Take the 2-minute tour ×
Super User is a question and answer site for computer enthusiasts and power users. It's 100% free, no registration required.

In BIOS, under SATA Configuration I can choose IDE, AHCI or RAID. Normally I choose RAID. After finished installing Windows 7, I wanted to setup RAID 1 (mirror), but Windows' disk management only showed me 1 disk (instead of two). Also, it said "no" under fault tolerance.

In fact, during the installation only disk 1's partitions were shown (disk 2 is unpartition).

I want to dual boot two systems. Should I change RAID to ACHI under the configuration prior to Windows 7's setup? I think software RAID is better (in general)? What is the best option (since doing dual boot).

share|improve this question
add comment

2 Answers

up vote 3 down vote accepted

The RAID functionality in the BIOS and the RAID functionality in the OS are independent of each-other.

If you setup the RAID1 in the BIOS, then the motherboard's RAID controller does the mirroring, and shows it to the OS (Windows or otherwise) as a single drive.

The OS needs to do nothing special to use or manage the RAID (the RAID controller does it), so it's OS-independent.

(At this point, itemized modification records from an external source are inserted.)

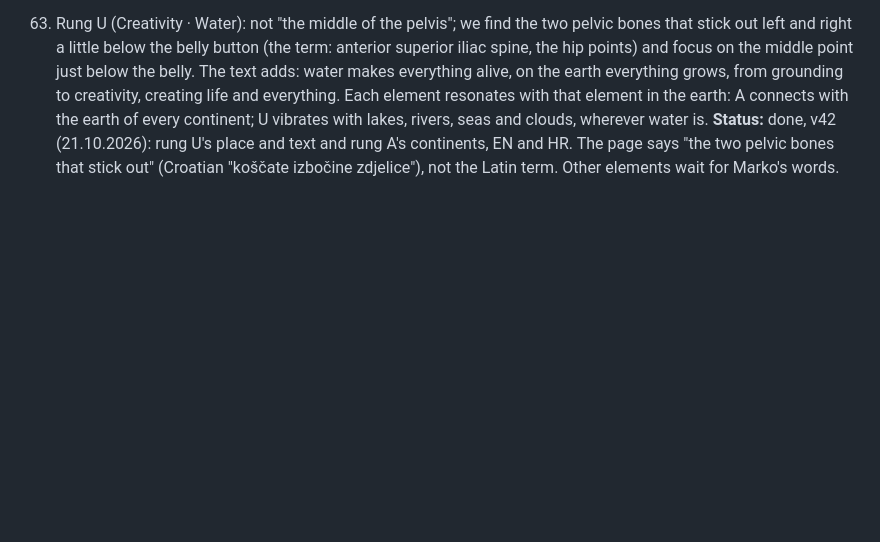
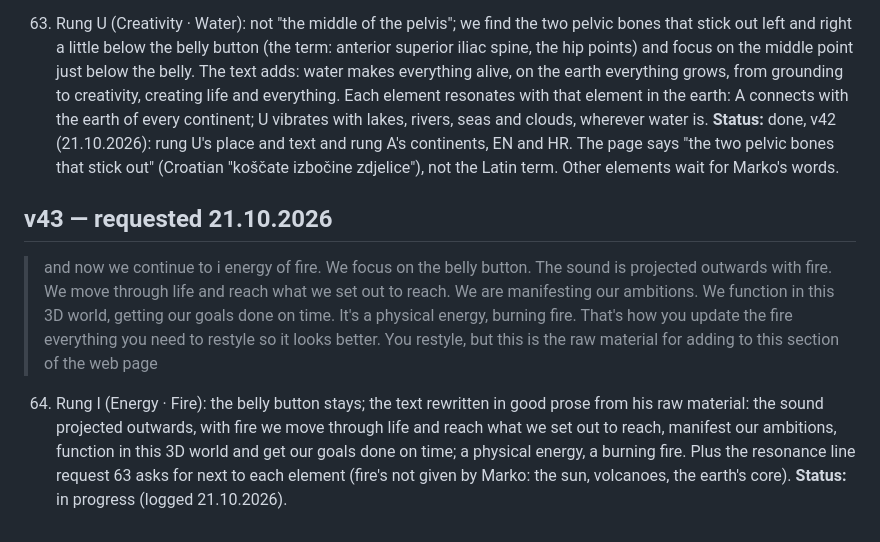
Before and after one commit to markoboskoauroville/djmantra-ecstatic-dance, a Markdown page: momentaryupdates.md, the part around the change. Rendered like a GitHub page; blank space fills up the shorter version.

Commit message:
momentaryupdates: request 64 (rung I, fire)
Co-Authored-By: Claude Opus 5.5 (1M context) <noreply@anthropic.com>
Claude-Session: https://claude.ai/code/session_01X9Xw37Fbr8zab3Qj7dHVZn

```diff
--- a/momentaryupdates.md
+++ b/momentaryupdates.md
@@ -465,3 +465,13 @@ Every request is saved here word for word before any code, so a quota cut loses
     A connects with the earth of every continent; U vibrates with lakes, rivers, seas and clouds, wherever water is.
     **Status:** done, v42 (21.10.2026): rung U's place and text and rung A's continents, EN and HR. The page says
     "the two pelvic bones that stick out" (Croatian "koščate izbočine zdjelice"), not the Latin term. Other elements wait for Marko's words.
+
+## v43 — requested 21.10.2026
+
+> and now we continue to i energy of fire. We focus on the belly button. The sound is projected outwards with fire. We move through life and reach what we set out to reach. We are manifesting our ambitions. We function in this 3D world, getting our goals done on time. It's a physical energy, burning fire. That's how you update the fire everything you need to restyle so it looks better. You restyle, but this is the raw material for adding to this section of the web page
+
+64. Rung I (Energy · Fire): the belly button stays; the text rewritten in good prose from his raw material: the sound
+    projected outwards, with fire we move through life and reach what we set out to reach, manifest our ambitions,
+    function in this 3D world and get our goals done on time; a physical energy, a burning fire. Plus the resonance
+    line request 63 asks for next to each element (fire's not given by Marko: the sun, volcanoes, the earth's core).
+    **Status:** in progress (logged 21.10.2026).
```
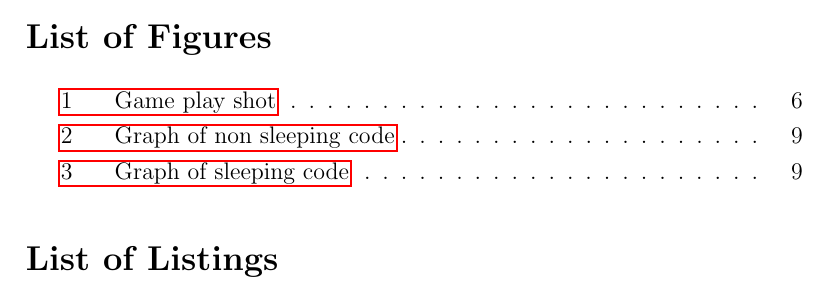
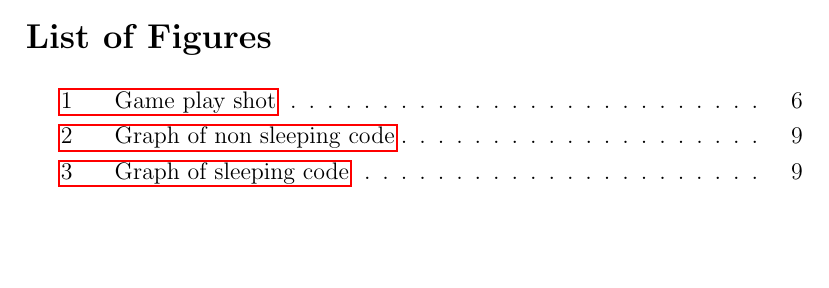
Before and after one commit to peterhgombos/EEDS, a LaTeX paper (ex3/report/report.tex): part of page 3 of 15, cut so that both start at the same text, the shorter picture padded with empty space. Compiled offline with pdfLaTeX.

Commit message:
Remove list of listings

```diff
--- a/ex3/report/report.tex
+++ b/ex3/report/report.tex
@@ -22,8 +22,6 @@
 
 \tableofcontents
 \listoffigures
-\renewcommand*{\lstlistlistingname}{List of Listings}
-\lstlistoflistings
 \newpage
 
 % innledning er side 1
```
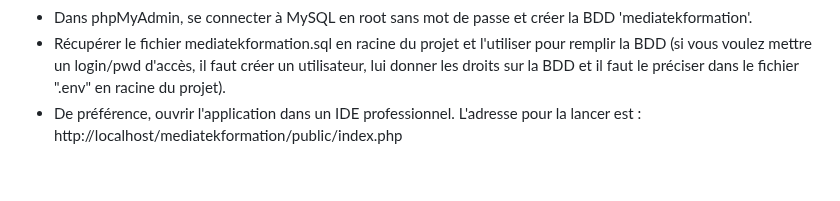
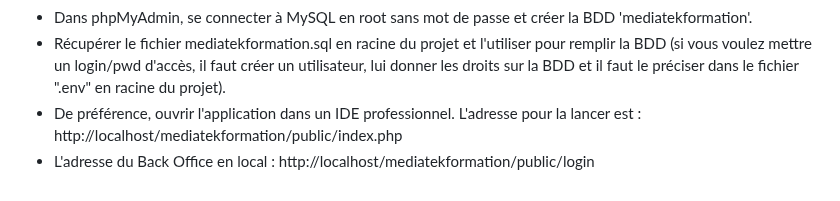
Before and after one commit to y-bts-sio/MediatekFormation, a Markdown page: README.md, the part around the change. GitHub-like rendering.

```diff
--- a/README.md
+++ b/README.md
@@ -125,3 +125,4 @@ Le chemin des images (des 2 tailles) n'est pas mémorisé dans la BDD car il peu
 - Dans phpMyAdmin, se connecter à MySQL en root sans mot de passe et créer la BDD 'mediatekformation'.<br>
 - Récupérer le fichier mediatekformation.sql en racine du projet et l'utiliser pour remplir la BDD (si vous voulez mettre un login/pwd d'accès, il faut créer un utilisateur, lui donner les droits sur la BDD et il faut le préciser dans le fichier ".env" en racine du projet).<br>
 - De préférence, ouvrir l'application dans un IDE professionnel. L'adresse pour la lancer est : http://localhost/mediatekformation/public/index.php<br>
+- L'adresse du Back Office en local : http://localhost/mediatekformation/public/login
```
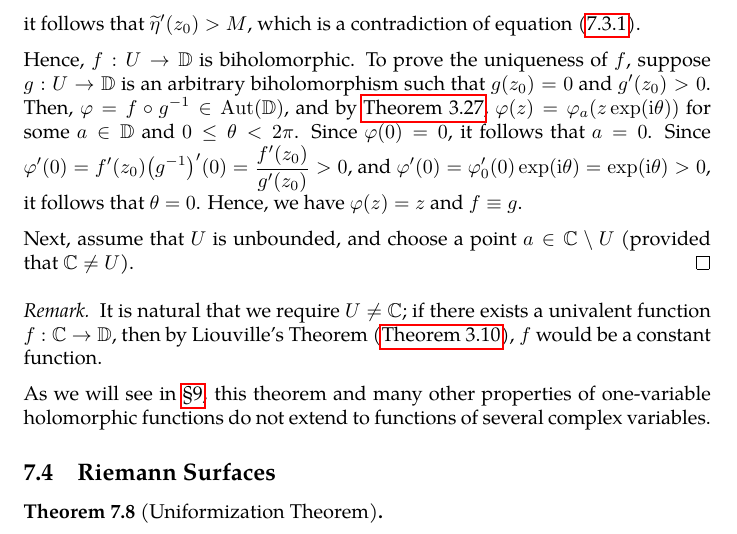
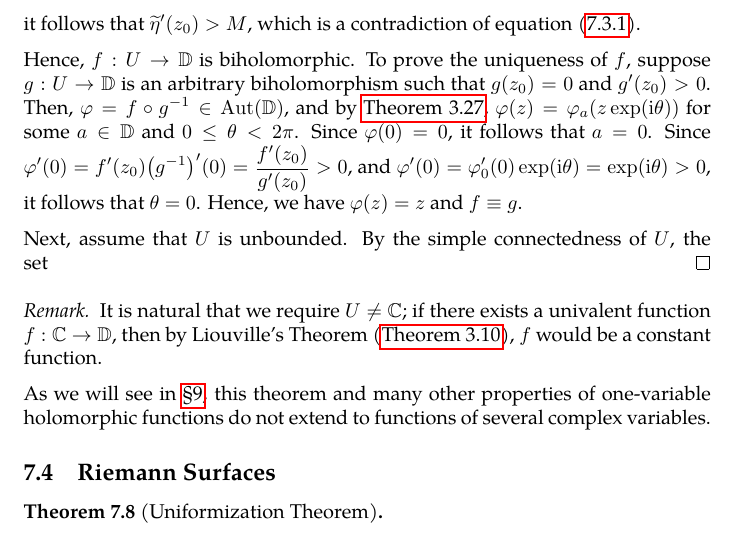
Before and after one commit to slipperking/complex-analysis-latex, a LaTeX document (main.tex): part of page 139 of 148, cut so that both start at the same text. Compiled offline with pdfLaTeX.

Commit message:
overleaf_to_git (Wed Aug  6 18:51:53 2025 -0700): update main.tex from r19182 to r19184

```diff
--- a/main.tex
+++ b/main.tex
@@ -3222,7 +3222,7 @@ The Riemann Mapping Theorem is one of the most profound results in complex analy
 
     Hence, \(f:U\to\mathbb{D}\) is biholomorphic. To prove the uniqueness of \(f\), suppose \(g:U\to\mathbb{D}\) is an arbitrary biholomorphism such that \(g\qty(z_0)=0\) and \(g'\qty(z_0)>0\). Then, \(\varphi=f\circ g^{-1}\in\Aut\qty(\mathbb{D})\), and by \autoref{thm:holomorphicautomorphismgrouponunitdisk}, \(\varphi(z)=\varphi_a(z\exp(\ii\theta))\) for some \(a\in\mathbb{D}\) and \(0\leq\theta<2\pi\). Since \(\varphi(0)=0\), it follows that \(a=0\). Since \(\varphi'(0)=f'\qty(z_0)\qty(g^{-1})'(0)=\frac{f'\qty(z_0)}{g'(z_0)}>0\), and \(\varphi'(0)=\varphi'_0(0)\exp(\ii\theta)=\exp(\ii\theta)>0\), it follows that \(\theta=0\). Hence, we have \(\varphi(z)=z\) and \(f\equiv g\).
 
-    Next, assume that \(U\) is unbounded, and choose a point \(a\in \mathbb{C}\setminus U\) (provided that \(\mathbb{C}\neq U\)).
+    Next, assume that \(U\) is unbounded. By the simple connectedness of \(U\), the set
 \end{proof}
 \begin{remark}
     It is natural that we require \(U\neq\mathbb{C}\); if there exists a univalent function \(f:\mathbb{C}\to\mathbb{D}\), then by Liouville's Theorem (\autoref{thm:liouville}), \(f\) would be a constant function.
```
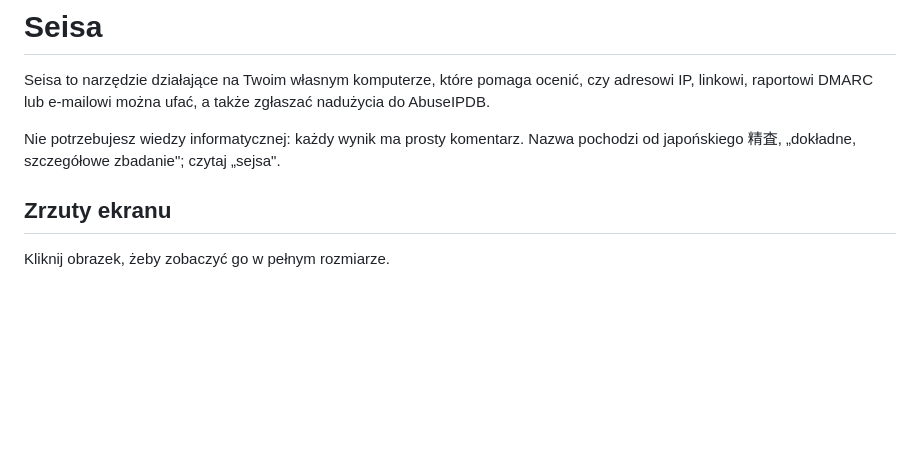
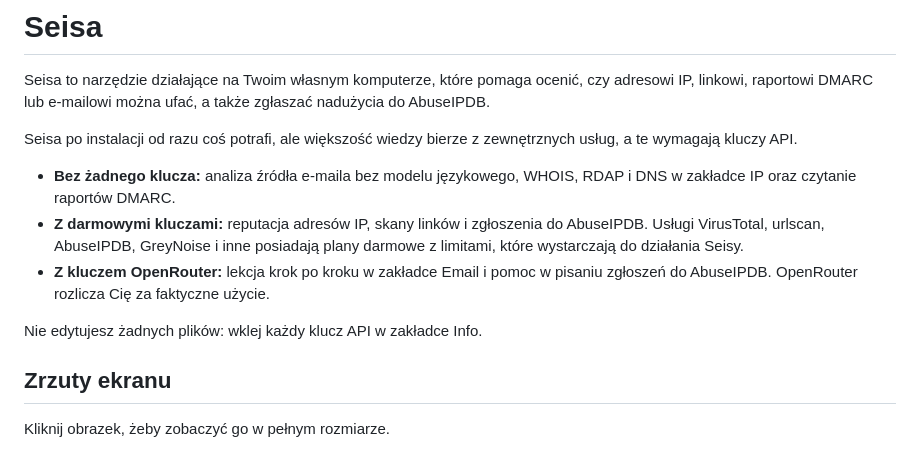
Before and after one commit to arcymonek/seisa, a Markdown page: README.pl.md, the part around the change. Drawn GitHub-style; blank space fills up the shorter version.

```diff
--- a/README.pl.md
+++ b/README.pl.md
@@ -17,7 +17,13 @@
 
 Seisa to narzędzie działające na Twoim własnym komputerze, które pomaga ocenić, czy adresowi IP, linkowi, raportowi DMARC lub e-mailowi można ufać, a także zgłaszać nadużycia do AbuseIPDB.
 
-Nie potrzebujesz wiedzy informatycznej: każdy wynik ma prosty komentarz. Nazwa pochodzi od japońskiego 精査, „dokładne, szczegółowe zbadanie"; czytaj „sejsa".
+Seisa po instalacji od razu coś potrafi, ale większość wiedzy bierze z zewnętrznych usług, a te wymagają kluczy API.
+
+- **Bez żadnego klucza:** analiza źródła e-maila bez modelu językowego, WHOIS, RDAP i DNS w zakładce IP oraz czytanie raportów DMARC.
+- **Z darmowymi kluczami:** reputacja adresów IP, skany linków i zgłoszenia do AbuseIPDB. Usługi VirusTotal, urlscan, AbuseIPDB, GreyNoise i inne posiadają plany darmowe z limitami, które wystarczają do działania Seisy.
+- **Z kluczem OpenRouter:** lekcja krok po kroku w zakładce Email i pomoc w pisaniu zgłoszeń do AbuseIPDB. OpenRouter rozlicza Cię za faktyczne użycie.
+
+Nie edytujesz żadnych plików: wklej każdy klucz API w zakładce Info.
 
 ## Zrzuty ekranu
 
```
Also changed, not shown: README.md (+7 -1 lines).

The mirroring/spanning/striping in Windows is OS/software level, and it is generally used when there is no hardware RAID controller available. In this case the OS is responsible and you would have a hard time having both Linux and Windows use the same mirror, as they would both be trying to control it differently.

So turn it on in your BIOS, and then only expect to see one drive when installing an OS that supports your firmware RAID controller. :)

share|improve this answer
2  
techie007 is correct. If you want RAID 1 protection for both OSs, you need to do the BIOS level RAID1 to make your disks fault tolerant. Then you can split the RAID into two volumes for Windows and Ubuntu. –  Keltari Sep 17 '11 at 20:04
    
@techie007 thanks for the answer. yes. now a follow-up question. i can setup the raid 1 via BIOS. If I use GParted (a partition tool) to make several partitions prior to WIN7 installation, is that legal and recommended? Thanks –  CppLearner Sep 18 '11 at 17:25
    
@JohnWong I'd say that's better asked as a new question. You can 'legally' partition your hard drives however you'd like. :) –  techie007 Sep 18 '11 at 18:19
    
thanks. i will:) ur answer is very helpful, however. –  CppLearner Sep 19 '11 at 5:14
add comment

If you are going to use the BIOS RAID, you need to use it, and therefore you need to setup the RAID 1 partitions in the BIOS. At least, that's how it's been when I've used motherboard RAID, which I generally steer clear of (because if you change motherboards, you might be screwed).

share|improve this answer
    
but the question is, if i dont enable bios raid, will i be able to do mirroring on windows 7? and is that a problem in trying to dual boot (hence, raid-1 for both win 7 and ubuntu)? thanks e40. –  CppLearner Sep 17 '11 at 18:39
    
If you do RAID in Windows 7 that is called "Software RAID" and it will absolutely not allow you to dual boot (if it works on the system partition at all). –  e40 Sep 20 '11 at 14:40
    
I think I confused most of you here. I mean I am setting up the raid1 in BIOS. Now, booting into GParted, it shows me 3 things: the mapper, dev/sda and dev/sdb. If I want to make partition prior to installation, which one of the three should I choose to make the partition? I mean I am sure I can boot into Windows 7 installation, format the whole disk, and after installation make partitions... thanks e40. and again, I already have the raid1 setup already through BIOS. As I boot up the computer, it tells me RAID 1 is set for disk 1 and disk 2 –  CppLearner Sep 20 '11 at 16:35
    
my bad, i thought u were answering my new post superuser.com/questions/337259/… –  CppLearner Sep 20 '11 at 17:06
add comment

Your Answer

 
discard

By posting your answer, you agree to the privacy policy and terms of service.

Not the answer you're looking for? Browse other questions tagged or ask your own question.